How we analyse the impacts of fiscal policy

Oxford Economics has a suite of scenario and impact models to help measure the economic effect of changes to the tax or regulatory environment. Combining these tools with in-depth company and industry analysis, our team can:

  • Analyse the impact of excise reforms on companies and governments—Oxford Economics is an expert in quantitative analysis of excise-tax reform and the implications for government revenues, specific industries and the economy as a whole. Our analysis includes considering both the appropriate type of tax (eg, ad valorem or specific) as well as the most appropriate level at which to set it, taking into account country-specific factors such as affordability. We also consider the design of excise-tax systems in the manner most appropriate  for dealing with fraud, smuggling, and bootlegging.
  • Analyse the impact of tax reforms for an industry sector and/or households—Our global macroeconomic model provides us with the dynamic framework for assessing how changes to the tax structure would impact public finances, households and the economy more widely.

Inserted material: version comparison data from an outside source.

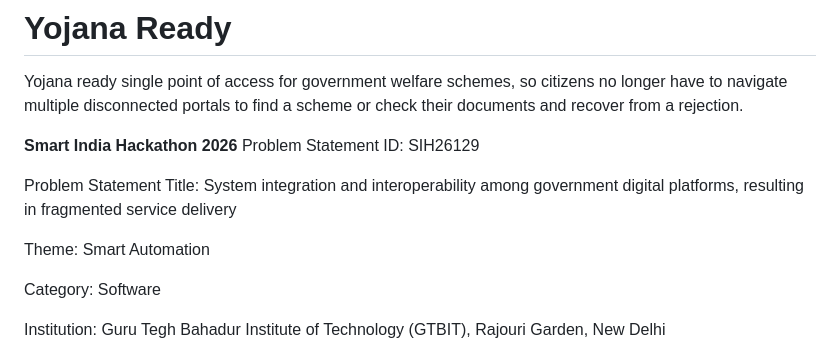
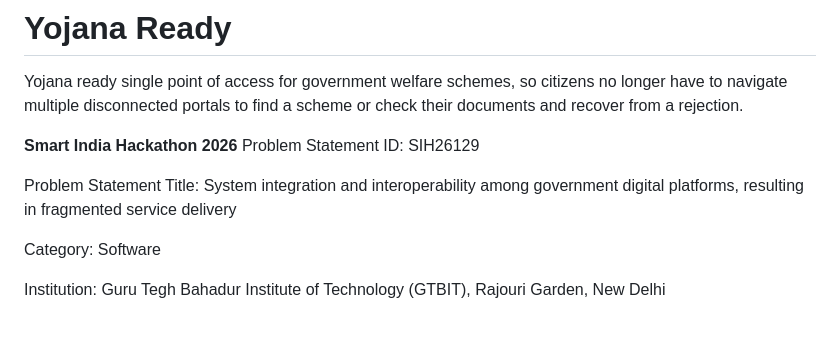
Before and after one commit to taranpreetk087/Yojana_Ready, a Markdown page: README.md, the part around the change. Rendered like a GitHub page; blank space fills up the shorter version.

```diff
--- a/README.md
+++ b/README.md
@@ -6,8 +6,6 @@ Yojana ready single point of access for government welfare schemes, so citizens
 Problem Statement ID: SIH26129
 
 Problem Statement Title: System integration and interoperability among government digital platforms, resulting in fragmented service delivery
-
-Theme: Smart Automation
 
 Category: Software
 
```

  • Support businesses and trade bodies in preparing presentations to government on tax and regulatory issues—Oxford Economics is experienced in presenting credible research in the language and style that is accessible to policy makers and economists within government.
  • Assess the impact of government investment projects—Oxford Economics has experts in Cost Benefit Analysis (CBA) and Social Return On Investment (SROI) modelling, two key tools that enable us to gain a holistic picture of how government-funded projects or schemes have an impact on both the economy and society.
  • Advise on the appropriate regime for maximising returns from oil and other resources—our global macroeconomic and sectoral models enable us to take account of all the dynamic effects that follow from exporting oil and other resources. We look, for example, at how the competitiveness of other economic sectors can be affected by the resource sector (the so-called Dutch disease).